Vandever Sr. served with hundreds of other members of the Navajo tribe who trained in code talking during the war. There were between 375 and 420 Navajo tribe members in the war that used the code to send troop movements, tactics and other orders over radio and telephone.
The Navajo code talker program was a key factor in the U.S. victories at Iwo Jima and Saipan.
He enlisted in the Marines on March 26, 1943, and ended up serving in combat in Guam, Marianas Islands, Okinawa, Window Rock, Arizona, the northern Solomon Islands, Bougainville, Emirau Islands, Ryukyus Islands, Occupation of Japan, and Occupation of China. He was honorably discharged on Jan. 22, 1946.

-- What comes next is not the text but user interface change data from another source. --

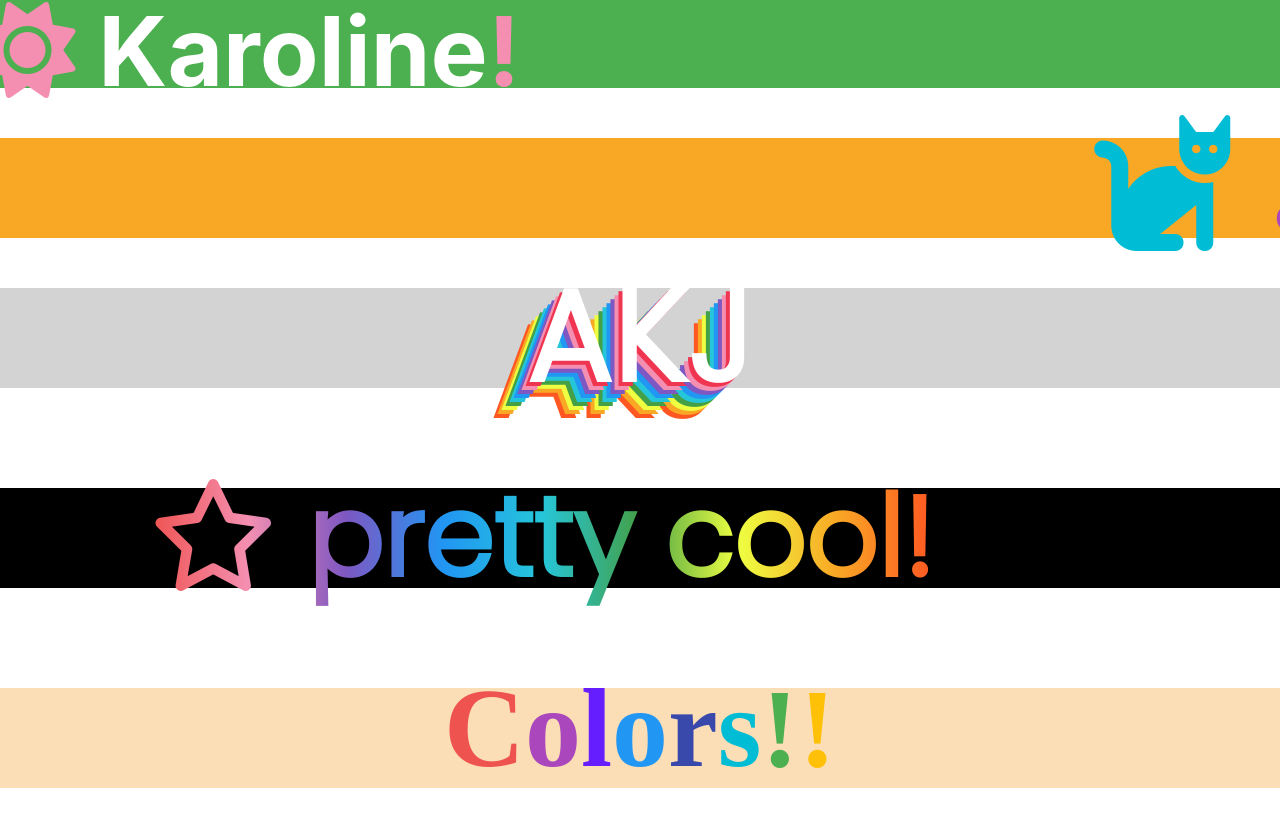
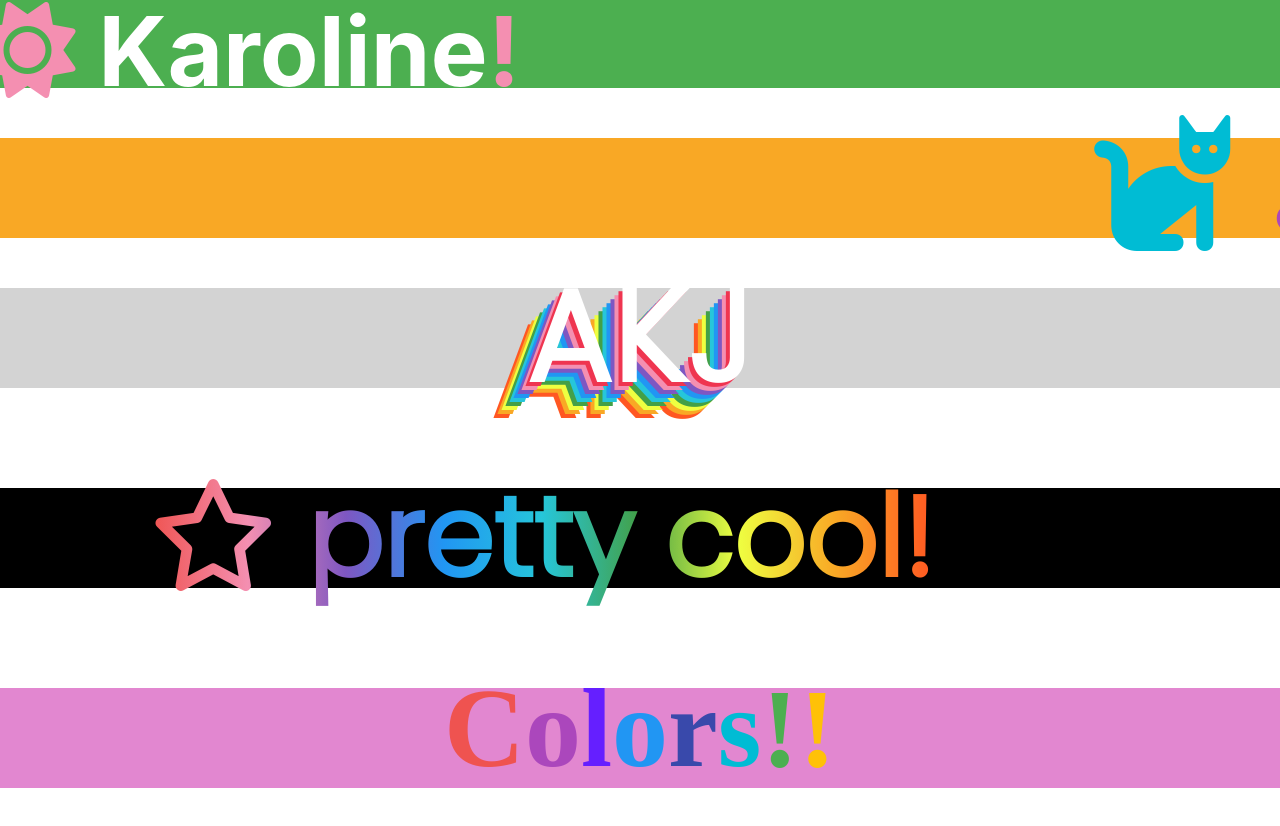
Before and after one commit to katarzyna-kw/css-animation-fun, a React (Create React App) app: page / in a window 1280 px wide. Shown: the part 212-1038 px from the top of the page. Built offline with nearby package versions, Linux system fonts and the light colour scheme; a web font is replaced by a local one.

Commit message:
orchid color in bg animation on Colorful.css

```diff
--- a/src/components/Colorful.css
+++ b/src/components/Colorful.css
@@ -57,8 +57,8 @@
   }
 
   @keyframes bg {
-    0% {background-color: palegoldenrod}
-    25% {background-color: peachpuff}
+    0% {background-color: peachpuff}
+    25% {background-color: orchid}
     50% {background-color: paleturquoise}
     75% {background-color: palegreen}
   }
```
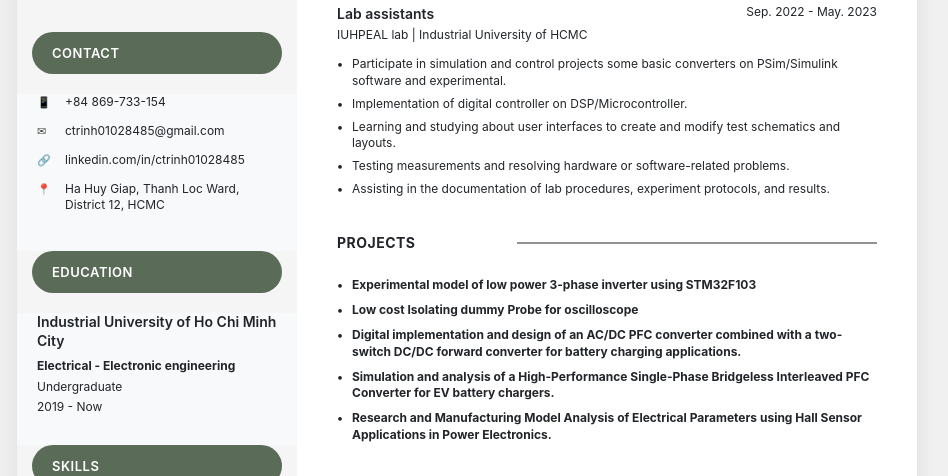
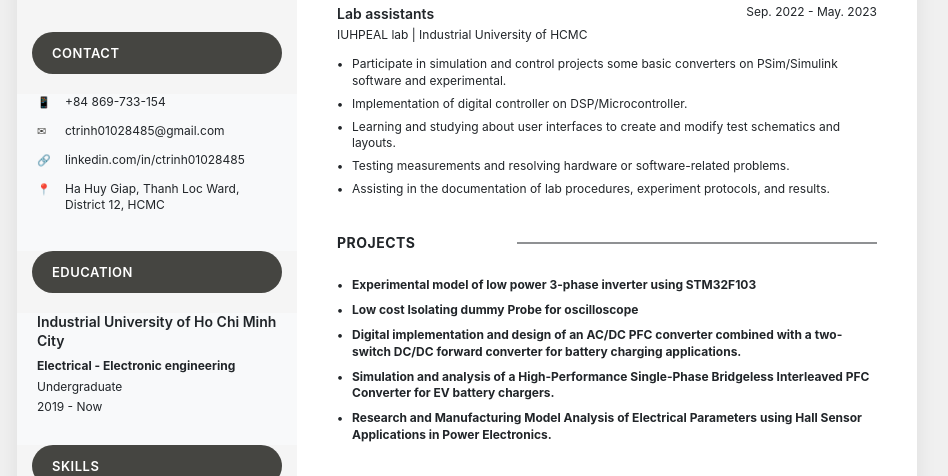
Before and after one commit to GigaOhms/GigaOhms.github.io, a plain HTML site: page index.html in a window 1280 px wide. Shown: the part 302-778 px from the top of the page, without its empty margins (173-1121 px from the left). Drawn offline with Linux system fonts and the light colour scheme.

Commit message:
first cmm

```diff
--- a/index.html
+++ b/index.html
@@ -79,7 +79,7 @@
         }
 
         .section-header {
-            background-color: #5a6c57;
+            background-color: #454541;
             color: white;
             padding: 12px 20px;
             font-weight: 600;
```
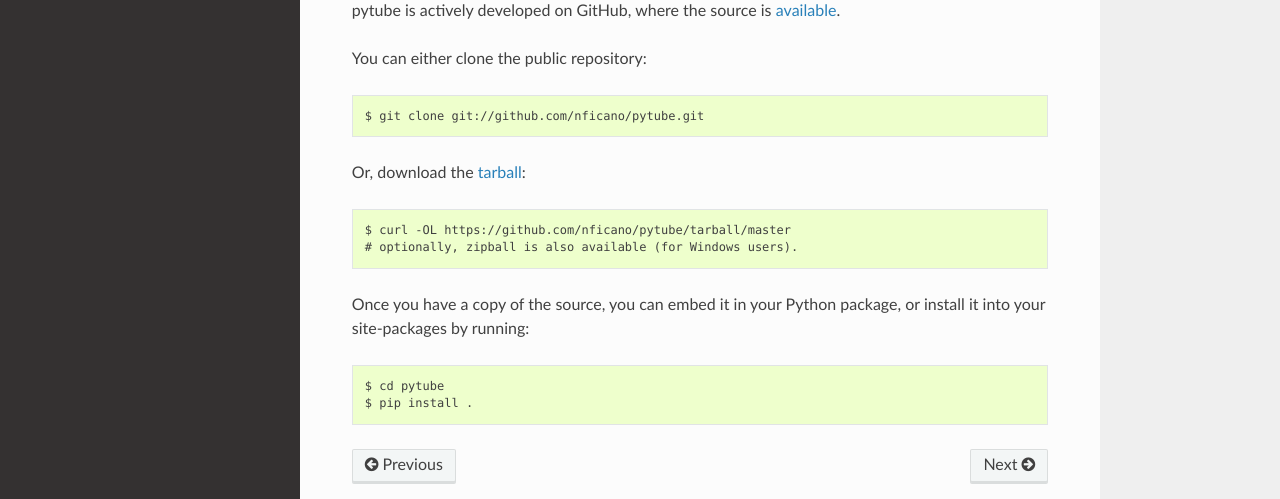
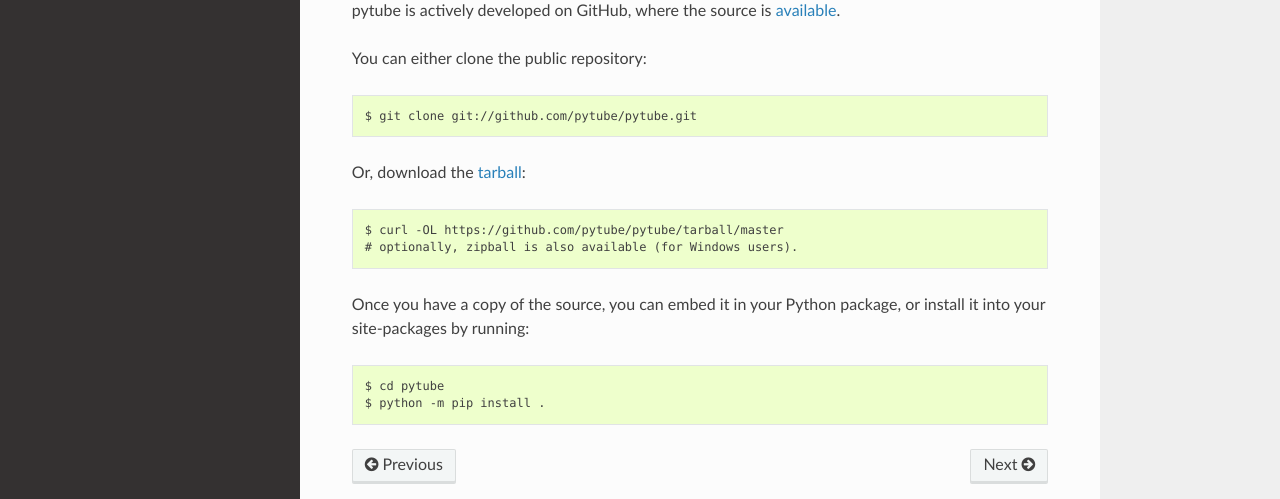
Before and after one commit to pytube/pytube, a Sphinx documentation site: the page built from docs/user/install.rst, in a window 1280 px wide and 994 px high. Shown: the part 380-879 px from the top of the window. Built offline with Sphinx 7.4.7 and the Read the Docs theme 2.0.0, drawn with Linux system fonts in a browser that asks for light colours; pages that are not in the unit, such as notebooks, are missing from menus.

Commit message:
Updated links in install directions.

```diff
--- a/docs/user/install.rst
+++ b/docs/user/install.rst
@@ -12,18 +12,18 @@
 Get the Source Code
 -------------------
 
-pytube is actively developed on GitHub, where the source is `available <https://github.com/nficano/pytube>`_.
+pytube is actively developed on GitHub, where the source is `available <https://github.com/pytube/pytube>`_.
 
 You can either clone the public repository::
 
-    $ git clone git://github.com/nficano/pytube.git
+    $ git clone git://github.com/pytube/pytube.git
 
-Or, download the `tarball <https://github.com/nficano/pytube/tarball/master>`_::
+Or, download the `tarball <https://github.com/pytube/pytube/tarball/master>`_::
 
-    $ curl -OL https://github.com/nficano/pytube/tarball/master
+    $ curl -OL https://github.com/pytube/pytube/tarball/master
     # optionally, zipball is also available (for Windows users).
 
 Once you have a copy of the source, you can embed it in your Python package, or install it into your site-packages by running::
 
     $ cd pytube
-    $ pip install .
+    $ python -m pip install .
```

Vandever Sr. was married to his wife Bessie, who died last September, for 73 years. He is survived by eight children, 36 grandchildren, 55 great-grandchildren, and one great-great-grandchild.
Vandever’s passing has sparked many responses from local politicians in the region.
Sen. Martha McSally of Arizona, a former fighter pilot and veteran, tweeted her condolences.
“Saddened to learn of the loss of Joe Vandever Sr. I had the honor of meeting this hero last August in Window Rock on National Navajo Code Talkers Day,” McSally wrote. “As a teenager, he bravely answered the call to serve our country in WWII.”
Saddened to learn of the loss of Joe Vandever Sr. I had the honor of meeting this hero last August in Window Rock on National Navajo Code Talkers Day. As a teenager, he bravely answered the call to serve our country in WWII. https://t.co/yC7O8BctGY
— Martha McSally (@SenMcSallyAZ) January 31, 2020
“We received word that we lost a true Navajo and American hero, Navajo Code Talker Joe Vandever Sr.,” said Speaker Seth Damon with the 24th Navajo Nation Council in a news release. “Godspeed to him during his next journey.”
“It is disheartening news to hear of the loss of another Navajo Nation and U.S. national war hero,” said 24th Navajo National Council Chairman Daniel Tso in the release. “Fellow Navajo Code Talkers relayed stores of hero Joe Vandever Sr. orating protection prayers for all while in the field of battle. This is truly a value: thinking of protecting one’s fellow Navajo. Godspeed, hero Joe Vandever Sr.”
New Mexico Governor Michelle Grisham said on Twitter that she is “forever grateful to the Navajo Code Talkers for their incredible service to the nation, and I know all New Mexicans share that gratitude with me. My thoughts and prayers are with Joe Vandever’s family – may he rest in peace.”
I am forever grateful to the Navajo Code Talkers for their incredible service to the nation, and I know all New Mexicans share that gratitude with me. My thoughts and prayers are with Joe Vandever's family – may he rest in peace.https://t.co/LsJ0DlVTyV
— Michelle Lujan Grisham (@GovMLG) February 2, 2020